Abundant supplies in 2000 and lower international prices are expected to prompt a 2 percent growth in global poultry meat trade. Continued strong demand is expected in some countries in Asia, a region which accounts for more than 55 percent of global imports. Imports by the Russian Federation could expand slightly in 2000, supported by lower chicken meat import duties, as well as a reduction in the value-added tax to 10 percent as of July. Among the major poultry exporting countries of the United States, Brazil, the EC and Thailand, only the EC is expected to reduce exports in 2000. EC shipments continue to be constrained by WTO subsidy limitations and competition from other suppliers. In the United States, strong output growth in 2000 is supporting a 3-percent jump in shipments, after two years of decline. Similarly,
Brazilian exports are set to register another sharp increase boosted by the devaluation of the Real in January 1999. Thai shipments, while battling for market share with Brazilian products in the EC and Japan, are expected to increase.
Indications of intensive herd rebuilding in the major beef exporting regions in 2001 have raised expectations of strengthening international beef prices. However, as there has been little apparent retention of heifers for breeding in the United States, high slaughter rates could extend into early next year, dampening the prospects for price increases. Meanwhile, expectations of low feed prices throughout next year may lead to expansion in the pig sectors in the EC and North America, constraining upward price movements in prices of pig products in 2001.
In the sheep meat market, rising demand for imported lamb and possible declining availabilities from New Zealand may be the most important factors underpinning prices over the next 12 months. Mutton prices are likely to remain strong in response to continued demand from both the live trade and meat markets. Despite stronger red meat prices in 2000, poultry meat prices, as reflected by the US per unit export value for chicken cuts, have remained relatively stable over 2000. Both ample supplies in importing countries and the lower value of the currency in Brazil, the second largest poultry meat exporter, have prevented prices from rising, a tendency that is expected to persist into 2001.
|FAO index of international meat prices||Average international meat prices|
|Chicken 1/||Pork 2/||Beef 3/||Lamb 4/|
|(. 1990-92=100 .)||(. . . . . . . . . . . US$/tonne . . . . . . . . . .)|
|1994||103||921||2 659||2 384||2 975|
|1995||90||922||2 470||1 947||2 621|

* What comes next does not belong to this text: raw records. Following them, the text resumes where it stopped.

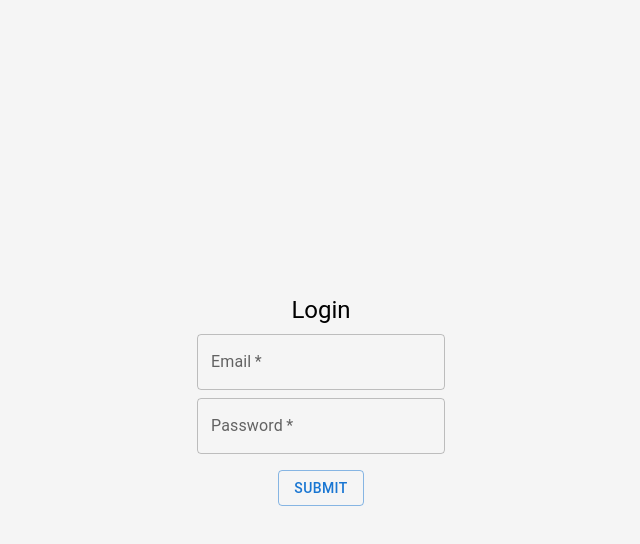
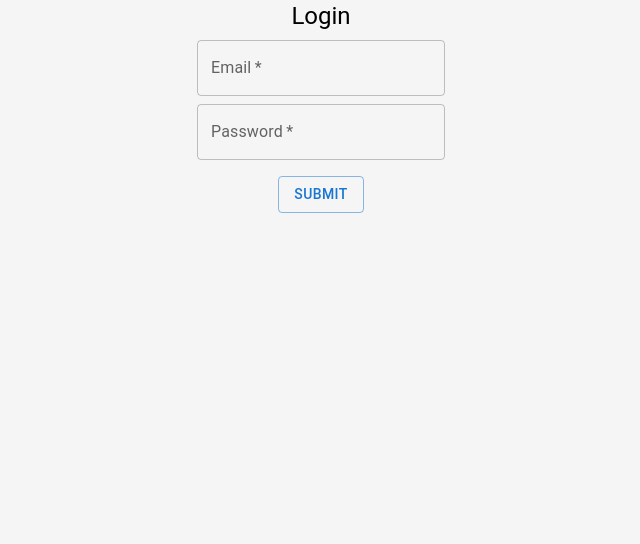
Before and after one commit to jonshaw199/iot-1, a React (Create React App) app in the folder web/: page / in a window 1280 px wide. Shown: the top 544 px of the page, without its empty margins (319-959 px from the left). Built offline with nearby package versions, Linux system fonts and the light colour scheme; no server answers.

Commit message:
Full page background part 2

```diff
--- a/web/src/App.css
+++ b/web/src/App.css
@@ -4,7 +4,7 @@
 }
 
 #root {
-  height: 100vh;
+  min-height: 100vh;
 }
 
 @media (prefers-reduced-motion: no-preference) {
--- a/web/src/App.tsx
+++ b/web/src/App.tsx
@@ -48,7 +48,7 @@ const Main = styled("main", { shouldForwardProp: (prop) => prop !== "open" })<{
 }));
 
 const Outer = styled("div")(({ theme }) => ({
-  height: "100%",
+  minHeight: "100vh",
   backgroundColor: theme.page.backgroundColor,
 }));
 
--- a/web/src/index.css
+++ b/web/src/index.css
@@ -1,6 +1,11 @@
+html {
+  min-height: 100vh;
+  flex: 1;
+}
+
 body {
   margin: 0;
-  height: 100vh;
+  min-height: 100vh;
   font-family: -apple-system, BlinkMacSystemFont, "Segoe UI", "Roboto", "Oxygen",
     "Ubuntu", "Cantarell", "Fira Sans", "Droid Sans", "Helvetica Neue",
     sans-serif;
```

|1996||88||978||2 733||1 741||3 296|
|1997||88||843||2 724||1 880||3 393|
|1998||79||760||2 121||1 754||2 750|
|1999||85||602||2 073||1 894||2 610|
|2000||89 5/||569 5/||2 037 5/||1 983 6/||2 649 7/|